I have been listening to all of the conversations about the stock market, the U.S. economy, government spending, taxes, and the like. Everyone seems to be tense about money, about their budgets, about the economic future, and even about church budgets. Without overlooking the tough economic times that many people are experiencing, I want to offer this observation: There really are two ways to look at this issue. One is the perspective of Accumulation/Scarcity, and the other is the perspective of Abundance/Responsibility.

The “accumulation” perspective is really all about scarcity, believing that the resources of life are limited, and working hard to make sure one gets their own share before someone else gets it. Even when people are trying to accumulate more and more possessions, that effort is really driven by a belief in scarcity. Most of the talk about the “wealthy” and our desire to tax them more is really a belief in scarcity, that somehow if the wealthy get more money, then the rest of us will get less – because (the thinking goes even if unspoken) there is only so much wealth to go around, so we must limit the wealth or else there won’t be enough left for me.
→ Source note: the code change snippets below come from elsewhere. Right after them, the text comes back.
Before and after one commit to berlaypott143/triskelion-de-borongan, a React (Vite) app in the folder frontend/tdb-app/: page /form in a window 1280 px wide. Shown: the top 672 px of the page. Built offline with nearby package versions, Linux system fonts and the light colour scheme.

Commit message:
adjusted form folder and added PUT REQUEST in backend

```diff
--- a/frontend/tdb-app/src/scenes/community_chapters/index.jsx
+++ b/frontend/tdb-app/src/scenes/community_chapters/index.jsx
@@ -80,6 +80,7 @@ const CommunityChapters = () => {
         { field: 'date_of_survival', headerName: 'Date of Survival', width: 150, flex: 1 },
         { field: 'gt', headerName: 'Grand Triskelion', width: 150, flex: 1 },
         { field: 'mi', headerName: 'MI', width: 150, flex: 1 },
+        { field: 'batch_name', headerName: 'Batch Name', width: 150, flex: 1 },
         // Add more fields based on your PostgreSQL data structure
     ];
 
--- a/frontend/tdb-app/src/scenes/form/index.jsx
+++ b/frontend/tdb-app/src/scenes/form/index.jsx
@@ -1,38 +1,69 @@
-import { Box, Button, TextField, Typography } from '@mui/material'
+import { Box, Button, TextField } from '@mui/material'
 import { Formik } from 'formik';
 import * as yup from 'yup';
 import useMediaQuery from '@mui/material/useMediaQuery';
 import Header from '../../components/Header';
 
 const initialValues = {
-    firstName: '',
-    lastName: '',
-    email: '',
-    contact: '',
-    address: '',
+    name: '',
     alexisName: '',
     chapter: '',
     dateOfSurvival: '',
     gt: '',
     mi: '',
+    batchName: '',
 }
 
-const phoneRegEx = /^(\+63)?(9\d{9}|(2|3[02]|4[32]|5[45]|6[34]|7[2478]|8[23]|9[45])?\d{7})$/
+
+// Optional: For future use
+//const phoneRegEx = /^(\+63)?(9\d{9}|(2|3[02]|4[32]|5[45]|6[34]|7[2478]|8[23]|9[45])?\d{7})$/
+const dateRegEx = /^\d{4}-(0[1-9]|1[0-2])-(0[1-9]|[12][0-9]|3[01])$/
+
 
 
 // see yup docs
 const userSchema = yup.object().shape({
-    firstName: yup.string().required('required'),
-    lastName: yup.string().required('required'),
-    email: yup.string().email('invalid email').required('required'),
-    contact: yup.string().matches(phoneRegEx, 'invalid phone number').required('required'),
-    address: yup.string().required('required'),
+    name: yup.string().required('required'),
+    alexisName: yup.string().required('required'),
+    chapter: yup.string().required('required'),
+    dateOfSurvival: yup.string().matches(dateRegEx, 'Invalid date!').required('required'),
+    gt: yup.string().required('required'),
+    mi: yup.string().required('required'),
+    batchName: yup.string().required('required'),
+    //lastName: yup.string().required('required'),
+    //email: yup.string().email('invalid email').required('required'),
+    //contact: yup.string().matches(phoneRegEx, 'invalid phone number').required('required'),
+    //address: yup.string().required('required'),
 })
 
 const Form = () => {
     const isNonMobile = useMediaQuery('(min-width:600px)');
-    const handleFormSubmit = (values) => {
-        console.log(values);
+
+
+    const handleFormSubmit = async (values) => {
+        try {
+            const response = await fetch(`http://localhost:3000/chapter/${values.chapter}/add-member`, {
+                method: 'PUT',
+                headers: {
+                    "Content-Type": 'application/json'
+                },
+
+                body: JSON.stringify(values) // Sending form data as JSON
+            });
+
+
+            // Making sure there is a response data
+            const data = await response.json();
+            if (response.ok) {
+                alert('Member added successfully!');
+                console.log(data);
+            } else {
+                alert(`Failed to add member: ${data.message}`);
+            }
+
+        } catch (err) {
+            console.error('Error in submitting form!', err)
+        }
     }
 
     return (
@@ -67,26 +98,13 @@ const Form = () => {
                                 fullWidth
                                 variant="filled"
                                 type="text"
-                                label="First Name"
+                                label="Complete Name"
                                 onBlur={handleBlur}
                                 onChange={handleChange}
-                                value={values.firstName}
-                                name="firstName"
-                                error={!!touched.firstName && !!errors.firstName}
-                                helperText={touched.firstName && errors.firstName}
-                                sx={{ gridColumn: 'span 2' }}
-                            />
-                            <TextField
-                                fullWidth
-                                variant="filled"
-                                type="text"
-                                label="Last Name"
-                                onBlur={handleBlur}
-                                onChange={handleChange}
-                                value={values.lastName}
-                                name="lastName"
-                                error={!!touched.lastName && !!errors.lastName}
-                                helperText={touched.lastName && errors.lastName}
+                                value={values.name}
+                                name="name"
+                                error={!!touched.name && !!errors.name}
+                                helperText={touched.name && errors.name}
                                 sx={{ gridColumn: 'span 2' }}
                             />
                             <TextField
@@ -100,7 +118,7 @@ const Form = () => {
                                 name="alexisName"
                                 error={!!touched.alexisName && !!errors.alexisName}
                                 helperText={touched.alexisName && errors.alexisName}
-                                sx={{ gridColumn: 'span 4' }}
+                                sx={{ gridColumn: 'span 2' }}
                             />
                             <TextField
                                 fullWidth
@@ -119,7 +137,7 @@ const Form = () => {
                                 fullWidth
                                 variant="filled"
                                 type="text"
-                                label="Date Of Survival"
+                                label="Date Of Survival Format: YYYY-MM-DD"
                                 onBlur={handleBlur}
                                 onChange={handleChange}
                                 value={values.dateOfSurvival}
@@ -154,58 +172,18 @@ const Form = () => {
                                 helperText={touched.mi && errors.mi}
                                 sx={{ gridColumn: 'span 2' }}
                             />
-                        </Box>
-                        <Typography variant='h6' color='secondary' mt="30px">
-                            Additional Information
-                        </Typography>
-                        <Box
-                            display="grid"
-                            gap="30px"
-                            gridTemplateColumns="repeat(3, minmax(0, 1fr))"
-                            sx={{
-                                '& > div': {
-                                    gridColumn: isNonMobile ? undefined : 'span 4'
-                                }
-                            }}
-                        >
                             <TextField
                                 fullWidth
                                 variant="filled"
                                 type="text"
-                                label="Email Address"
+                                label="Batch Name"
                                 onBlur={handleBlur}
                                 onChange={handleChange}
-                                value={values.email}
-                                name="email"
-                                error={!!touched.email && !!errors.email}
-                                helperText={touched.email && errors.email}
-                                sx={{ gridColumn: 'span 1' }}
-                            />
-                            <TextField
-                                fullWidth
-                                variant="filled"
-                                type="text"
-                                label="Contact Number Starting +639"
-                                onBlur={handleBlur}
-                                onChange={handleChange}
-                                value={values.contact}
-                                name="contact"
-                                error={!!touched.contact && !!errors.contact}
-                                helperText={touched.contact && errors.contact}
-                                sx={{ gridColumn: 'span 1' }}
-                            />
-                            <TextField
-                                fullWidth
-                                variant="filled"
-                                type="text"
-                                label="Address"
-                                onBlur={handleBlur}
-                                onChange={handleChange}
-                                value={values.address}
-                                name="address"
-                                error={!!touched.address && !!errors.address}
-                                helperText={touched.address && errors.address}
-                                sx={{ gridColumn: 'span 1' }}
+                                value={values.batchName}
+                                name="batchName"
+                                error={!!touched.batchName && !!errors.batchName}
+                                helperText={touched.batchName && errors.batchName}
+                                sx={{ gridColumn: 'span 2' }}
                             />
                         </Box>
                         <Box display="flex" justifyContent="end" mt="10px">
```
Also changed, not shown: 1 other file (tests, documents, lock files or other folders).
It is not a surprise that most polls show that the majority of people in America believe that the way to solve our nation’s economic problems is to tax the wealthy more – even though statistics show that the wealthy in the U.S. pay a higher percentage of their income in taxes than any other group. Studies also show that even if we tax the wealthy at 100% (take every dollar they earn) that will not make a dent in our national debt or balance the national budget. Given those mathematical realities, why is there such anger against the wealthy? Certainly some wealthy persons have misused their wealth, but many are extremely generous persons. Why the anger? I think it is based upon a scarcity/accumulation model which says that “I want to accumulate more, so that means others – especially the wealthy – need to have their accumulation reduced.”

The other way to look at money is the “abundance” model which says that God has abundantly provided for all of us, so my task is not to accumulate but to be a responsible steward of all God’s resources. The “abundance” model understands that we are responsible stewards of the riches with which God has blessed our world. I don’t need to compete jealously with others to get a bigger share of the scarce resources; I can trust that God’s provisions are abundant and I can work to ensure justice for everyone.

I confess that during my years of pastoral ministry I too often operated out of a “scarcity/accumulation” model, even when I was “successful” in raising funds to meet our church budget. I focused too much on fund-raising, and not enough on stewardship education. Our fund-raising was based upon convincing people to give money to the church budget, instead of giving those funds to some other cause. It was a scarcity model, without my even realizing it. Oh yes, I called it a “stewardship” drive or campaign, but honestly it was a sales pitch to get more money for our church budget. It was based upon an accumulation/scarcity model in which the church budget had to be “sold” to convince people to give their limited resources to meet our church’s needs. It worked in the short term, but it was not effective teaching about stewardship for the long term.

So, I am taking this opportunity to remind us all to try to live in an “abundance” mentality in which we focus upon God’s abundant love, grace, and resources and our responsibility to use those resources wisely. We can’t out-give God, and we don’t need to seek a bigger share of God’s gifts, or to be jealous of the gifts given to others.

It is not easy to maintain an “abundance" model during tough economic times. It is easy to surrender to fear, jealousy, and competition. But the Gospel reminds us to live with gratitude, responsibility, and justice.